Soybean futures are called sharply lower on the open. Overnight trade was 44 3/4 to 46 1/4 cents lower. Concern that the spreading swine flu virus in North America and worldwide will hurt global meat consumption and thus demand for feed weighed heavily on commodities overnight. Outside markets were also spooked by the news with strong losses in Dow Jones futures and crude oil overnight. Weakness in Asian stock markets and Malaysian palm oil prices will also be a bearish weight on the market.

Wheat futures are called 13 to 15 cents lower. Overnight CBOT trade was 13 1/2 to 14 3/4 cents lower and the KCBT was 13 to 14 3/4 cents lower. Weakness in other grains and outside markets will weigh on wheat futures. The swine flu outbreak spooked markets overnight. However, losses in wheat could be limited by continued spring wheat planting delays in the northern Plains. Export inspections to be reported this morning are expected to be ahead of the 12 million bushel pace needed to reach USDA's 980 million bushel forecast.

Cattle futures are called steady to lower on spillover pressure from hogs as U.S. and global financial markets were spooked overnight by the spreading swine flu. Cash trade was only steady in most markets last week at $88, down from early week ideas of $1-$2 higher trade. Boxed beef prices fell on Friday, with choice cuts down $1.49 and select cutouts down 99 cents.

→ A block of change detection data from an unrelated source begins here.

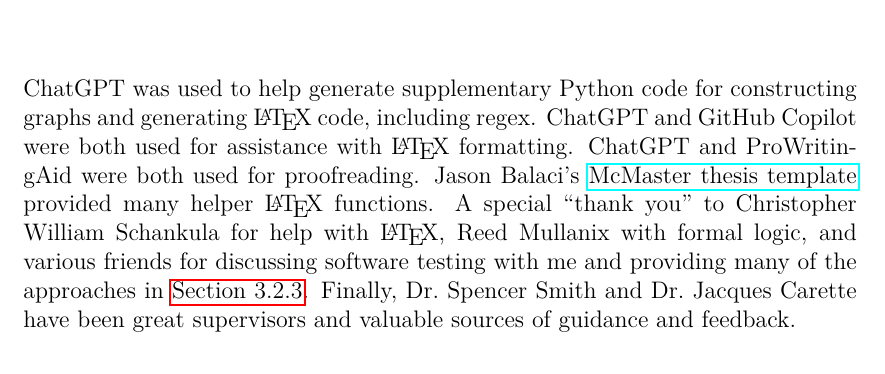
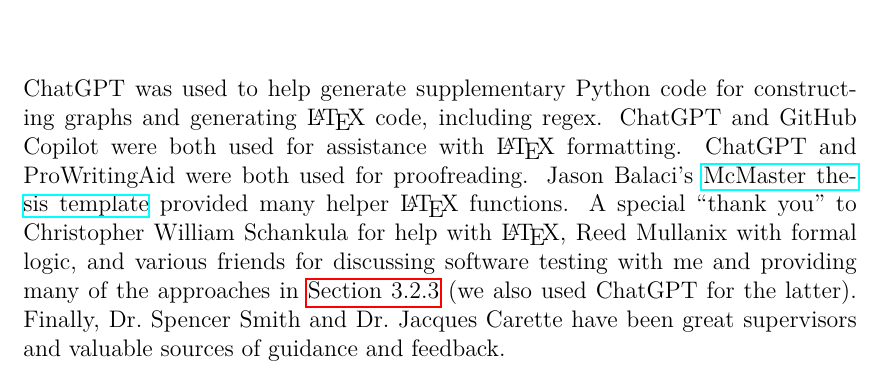
Before and after one commit to samm82/TestingTesting, a LaTeX thesis (thesis.tex, which reads front/acknowledgements.tex): part of page 10 of 159, cut so that both start at the same text. The pictures show the PDF file thesis.pdf that the author committed with the source.

Commit message:
Add further note as to how I used ChatGPT; #143
Is this sufficient?

```diff
--- a/front/acknowledgements.tex
+++ b/front/acknowledgements.tex
@@ -4,10 +4,6 @@ ChatGPT was used to help generate supplementary Python code for constructing
 graphs and generating \LaTeX{} code, including regex. ChatGPT and GitHub
 Copilot were both used for assistance with \LaTeX{} formatting. ChatGPT and
 ProWritingAid were both used for proofreading.
-\ifblind{[Additional acknowledgement suppressed.]}{Jason Balaci's
-    \href{https://github.com/balacij/McMaster-Thesis-Template}
-    {McMaster thesis template} provided many helper \LaTeX{} functions.
-    A special ``thank you'' to Christopher William Schankula for help with
-    \LaTeX{}, Reed Mullanix with formal logic, and various friends for
-    discussing software testing with me and providing many of the approaches in
-    \Cref{stop-crit}. Finally, \supersAck{}.}
+\ifblind{ChatGPT also provided some of the approaches in \Cref{stop-crit}.
+[Additional acknowledgement suppressed.]}{Jason Balaci's
+\href{https://github.com/balacij/McMaster-Thesis-Template}
@@ -13,0 +14 @@ ProWritingAid were both used for proofreading.
+\Cref{stop-crit} (we also used ChatGPT for the latter). Finally, \supersAck{}.}
```
Also changed, not shown: paper.pdf, paper_blind.pdf, thesis.pdf, front/acknowledgements.tex (4 more changed lines).
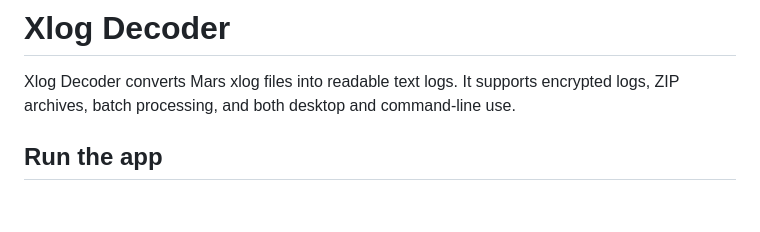
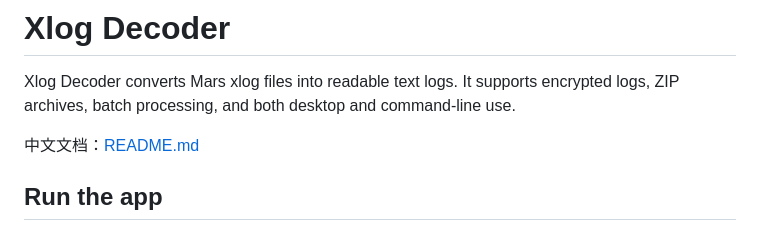
Before and after one commit to arcticfox1919/xlog_decoder, a Markdown page: README_EN.md, the part around the change. Rendered like a GitHub page; blank space fills up the shorter version.

```diff
--- a/README_EN.md
+++ b/README_EN.md
@@ -2,6 +2,8 @@
 
 Xlog Decoder converts Mars xlog files into readable text logs. It supports
 encrypted logs, ZIP archives, batch processing, and both desktop and command-line use.
+
+中文文档：[README.md](README.md)
 
 ## Run the app
 
```
Also changed, not shown: README.md (+2 -0 lines).
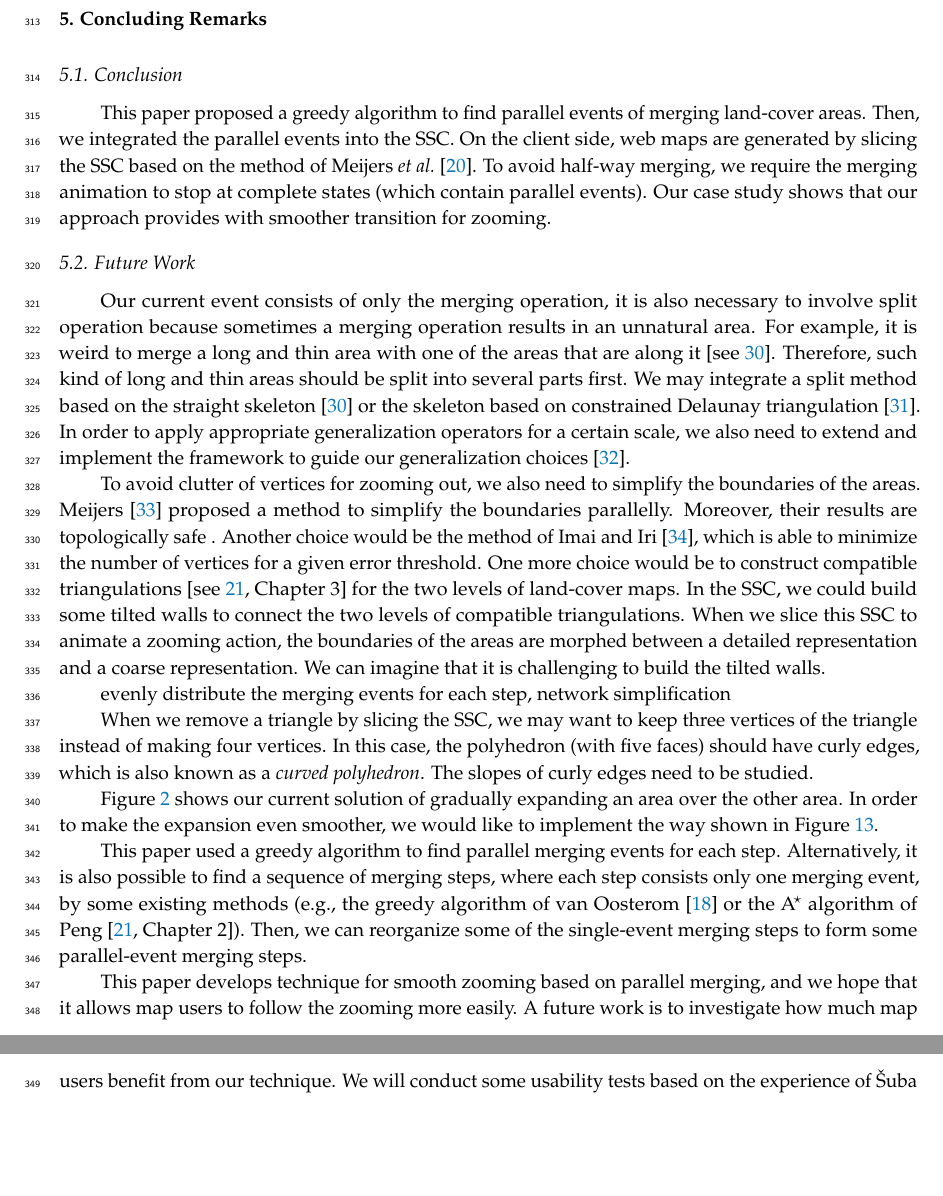
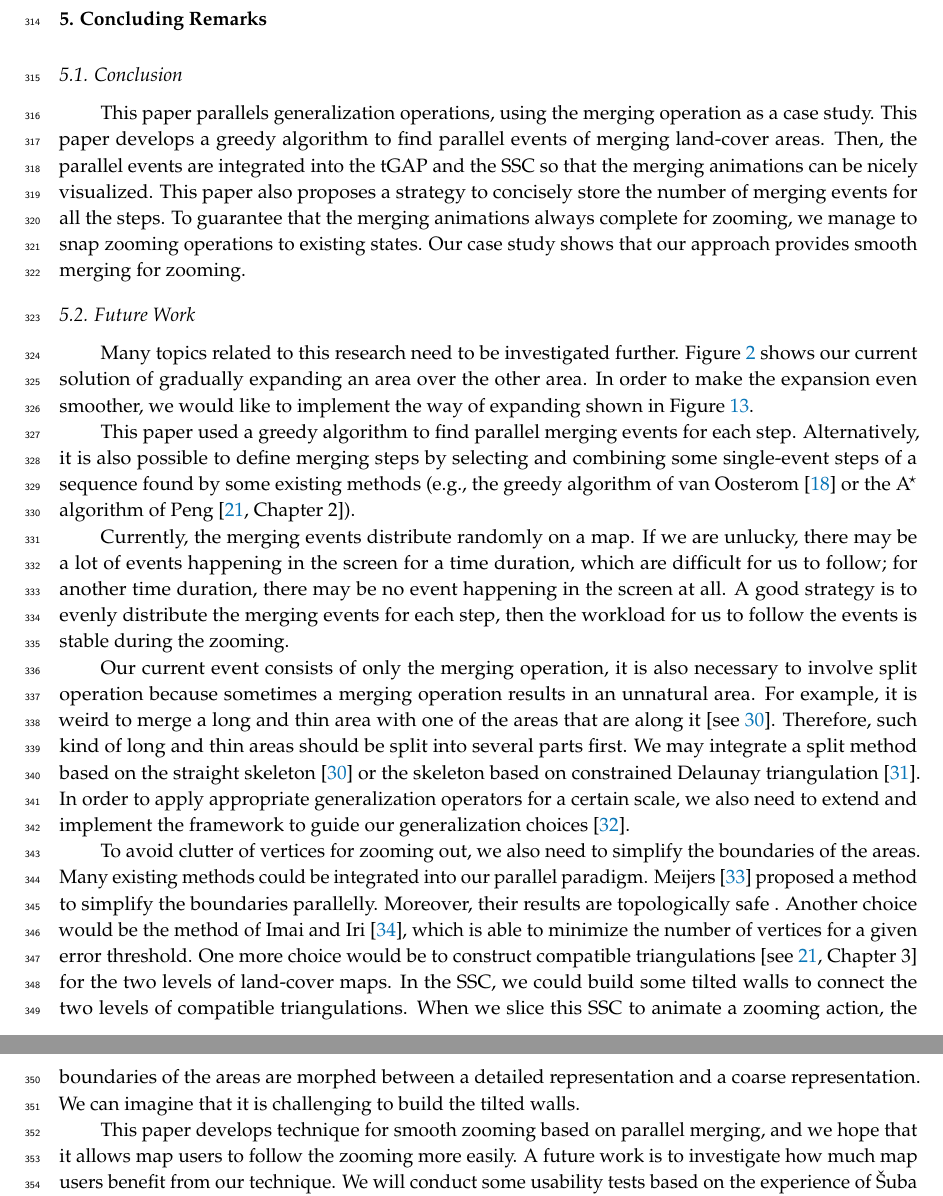
Before and after one commit to pengdlzn/parallel_aggregation_ijgi, a LaTeX paper (parallel_merge_ijgi.tex): two parts of pages 14 and 15 of 17, joined at a grey line, cut so that both start at the same text, the shorter picture padded with empty space. Compiled offline with pdfLaTeX.

Commit message:
improved section of concluding remarks

```diff
--- a/parallel_merge_ijgi.tex
+++ b/parallel_merge_ijgi.tex
@@ -1162,17 +1165,27 @@ to merge with many of its holes in a single step.
 \label{sec:concluding_remarks}
 
 \subsection{Conclusion}
-This paper proposed a greedy algorithm to find parallel events of
+%For the first time,
+This paper parallels generalization operations,
+using the merging operation as a case study.
+This paper develops a greedy algorithm to find parallel events of
 merging land-cover areas.
-Then, we integrated the parallel events into the SSC.
-On the client side, web maps are generated by slicing the SSC
-based on the method of \citet{Meijers2020Web}.
-To avoid half-way merging, we require the merging animation
-to stop at complete states (which contain parallel events).
+Then, the parallel events are integrated into
+the tGAP and the SSC so that the merging animations can be nicely visualized.
+This paper also proposes a strategy
+to concisely store the number of merging events for all the steps.
+To guarantee that the merging animations always complete for zooming,
+we manage to snap zooming operations to existing states.
 Our case study shows that
-our approach provides with smoother transition for zooming.
+our approach provides smooth merging for zooming.
 
 
 \subsection{Future Work}
 
+Many topics related to this research need to be investigated further.
+\fig\ref{fig:smooth_merging} shows our current solution of
+gradually expanding an area over the other area.
+In order to make the expansion even smoother,
+we would like to implement the way of expanding
+shown in \fig\ref{fig:smooth_merging_future}.
 
@@ -1179,3 +1200,21 @@ our approach provides with smoother transition for zooming.
+\label{fig:smooth_merging_future}
+\end{figure}
+
+This paper used a greedy algorithm
+to find parallel merging events for each step.
+Alternatively, it is also possible to define merging steps
+by selecting and combining some single-event steps of a sequence found
+by some existing methods
+(e.g., the greedy algorithm of \citet{vanOosterom2005}
+or the \Astar algorithm of \citet[\chap2]{Peng2019Thesis}).
+
+Currently, the merging events distribute randomly on a map.
+If we are unlucky, there may be a lot of events happening in the screen
+for a time duration,
+which are difficult for us to follow;
+for another time duration, there may be no event happening in the screen at all.
+A good strategy is to evenly distribute the merging events for each step,
+then the workload for us to follow the events is stable during the zooming.
 
 Our current event consists of only the merging operation,
 it is also necessary to involve split operation
@@ -1197,6 +1236,7 @@ to guide our generalization choices
 
 To avoid clutter of vertices for zooming out,
 we also need to simplify the boundaries of the areas.
+Many existing methods could be integrated into our parallel paradigm.
 \citet{Meijers2011LineSimp} proposed a method
 to simplify the boundaries parallelly.
 Moreover, their results are topologically safe .
@@ -1213,18 +1253,3 @@ the boundaries of the areas are morphed
 between a detailed representation and a coarse representation.
 We can imagine that it is challenging to build the tilted walls.
 
-evenly distribute the merging events for each step,
-network simplification
-
-When we remove a triangle by slicing the SSC,
-we may want to keep three vertices of the triangle
-instead of making four vertices.
-In this case, the polyhedron (with five faces) should have curly edges,
-which is also known as a \emph{curved polyhedron}.
-The slopes of curly edges need to be studied.
-
-\fig\ref{fig:smooth_merging} shows our current solution of
-gradually expanding an area over the other area.
-In order to make the expansion even smoother,
-we would like to implement the way
-shown in \fig\ref{fig:smooth_merging_future}.
@@ -1240,15 +1256,3 @@ shown in \fig\ref{fig:smooth_merging_future}.
-\label{fig:smooth_merging_future}
-\end{figure}
-
-This paper used a greedy algorithm
-to find parallel merging events for each step.
-Alternatively, it is also possible to find a sequence of merging steps,
-where each step consists only one merging event, by some existing methods
-(e.g., the greedy algorithm of \citet{vanOosterom2005}
-or the \Astar algorithm of \citet[\chap2]{Peng2019Thesis}).
-Then, we can reorganize some of the single-event merging steps
-to form some parallel-event merging steps.
-
 This paper develops technique for smooth zooming based on parallel merging,
 and we hope that it allows map users to follow the zooming more easily.
 A future work is to investigate
```
Also changed, not shown: images/aggregation_sequence.png (deleted), parallel_merge_ijgi.tex (49 more changed lines).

Lean hog futures are called sharply lower on the open. Panic selling is expected amid the news of spreading swine flu even though the virus is not passed by food. Russia already temporarily halted pork imports from Mexico and several states in the U.S. Pork cutouts were down 50 cents on Friday and cash prices were lower, but if we can move past the swine flu news futures could find some support from tight hog supplies and ideas of improved seasonal demand that should support the cash market.